If the kindness of God doesn’t lead you to repentance, then nothing will.  When the judgments of God start hitting, the unregenerate heart will just get harder and harder and harder, like Pharaoh’s heart did. If the unregenerate refuses to turn to God in the good times, then they will never turn to God during those final days of judgment.  In Schreiner’s commentary, he writes that these judgments “are designed to bring people to repentance, and the failure to repent [only] demonstrates that the judgments are just” (Schreiner, Revelation, 631).



Final Questions for Application and Reflection

  • Do you have a teachable heart? Do you have a humble heart?  Has the Gospel of Jesus Christ melted your heart?  Do you have a sincere love for Jesus?
  • Or do you have a hard heart? How does your heart respond to the Scriptures?  How does your heart respond when sin is uncovered in your life?  We all stumble in many ways.  Nobody is perfect, except Jesus.  But the important question is this: is your heart repentant and contrite.  The stubborn heart, the unrepentant heart is also an angry heart, a defensive heart, a self-justifying heart.  Proverbs 19:3, “When a man’s folly brings his own way to ruin, his heart rages against the LORD.”  It’s their own fault, but they blame others, even God!

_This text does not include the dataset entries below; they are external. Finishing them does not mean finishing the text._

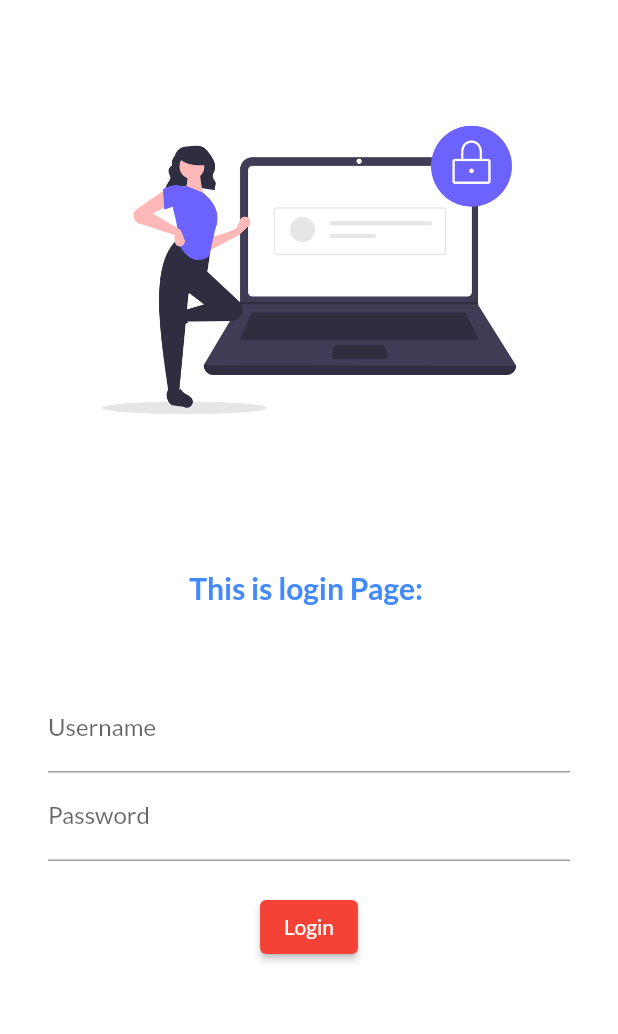
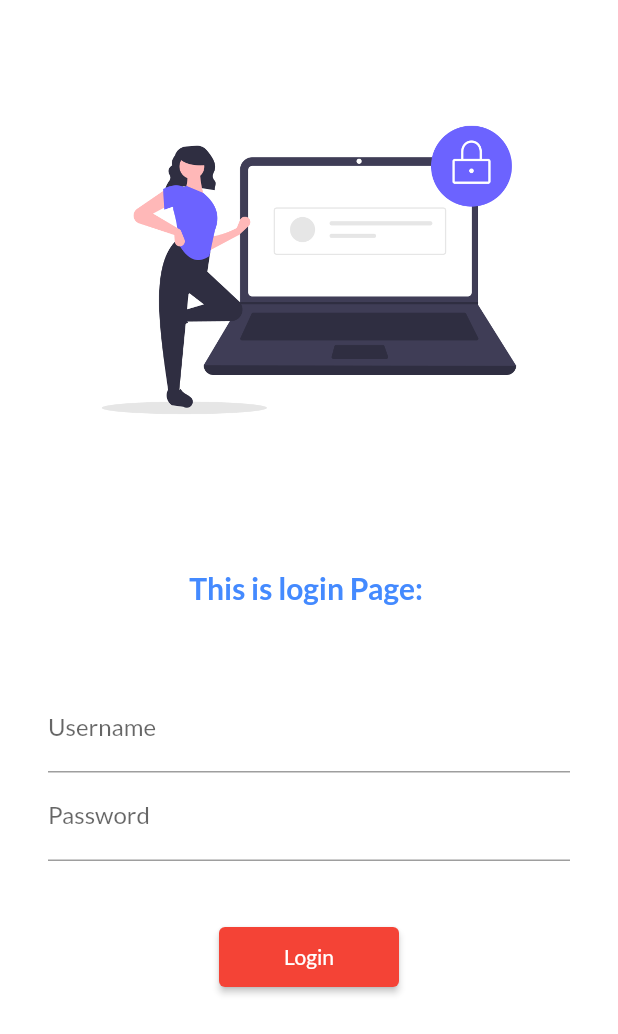
Before and after one commit to vaishnav-192/Android_development, a Flutter app: the login_page screen opened by its route, on a phone screen of 412 x 824 dp. Shown: the top 1034 px of the screen. Run offline on Flutter 3.47's test engine with Material 2 defaults, Android fonts, the phone set to English and light mode, and no system bars; our stand-ins replace google_fonts; missing offline and left inert: dart:js.

Commit message:
day_5 completed

```diff
--- a/lib/Pages/login_page.dart
+++ b/lib/Pages/login_page.dart
@@ -1,6 +1,7 @@
 // ignore_for_file: prefer_const_constructors
 
 import 'package:flutter/material.dart';
+import 'package:flutter_application_1/utils/routes.dart';
 
 class login_page extends StatelessWidget {
   const login_page({Key? key}) : super(key: key);
@@ -19,6 +20,7 @@ class login_page extends StatelessWidget {
       //     ),
       //   ),
       // ),
+      child: SingleChildScrollView(
         child: Column(
           children: [
             Image.asset(
@@ -64,19 +66,22 @@ class login_page extends StatelessWidget {
                       hintText: "Enter Password", labelText: "Password"),
                 ),
                 SizedBox(
-                height: 20,
+                  height: 40,
                 ),
                 ElevatedButton(
                   onPressed: () {
-                  print("Hi Vaishnav! Welcome...");
+                    Navigator.pushNamed(context, MyRoutes.welcomeRoute);
                   },
                   child: Text("Login"),
-                style: TextButton.styleFrom(),
+                  style: TextButton.styleFrom(
+                    minimumSize: Size(120, 40),
+                  ),
                 ),
               ]),
             ),
           ],
         ),
+      ),
     );
   }
 }
--- /dev/null
+++ b/lib/utils/routes.dart
@@ -0,0 +1,5 @@
+class MyRoutes {
+  static String loginRoute = "/login";
+  static String homeRoute = "/home";
+  static String welcomeRoute = "/";
+}
```
Also changed, not shown: lib/main.dart (+6 -4 lines). Lines whose indentation alone changed are shown as unchanged.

  • Students, when your parents speak to you and even correct you, do you have an open heart to receive their instruction and their correction? Or do you despise your parent’s instruction?  Oh, students, value your parents’ wisdom, especially if you have Christian parents!  Treat their instruction to you like gold.  Ask for their instruction.  All of your life, as a Christian, you will discover things that are not pleasing to the Lord.  View those moments opportunities to humble yourself before the Lord and before those who love you dearly.  Receive their correction with a humble heart, and receive the grace of God also.  Say, thank you, thank you, thank you, for the Good News of the Gospel.  Thank you, dear God, for looking upon me in mercy, and not as my sins deserve.  Hope, peace, joy.  These belong to the humble heart that trusts the Lord.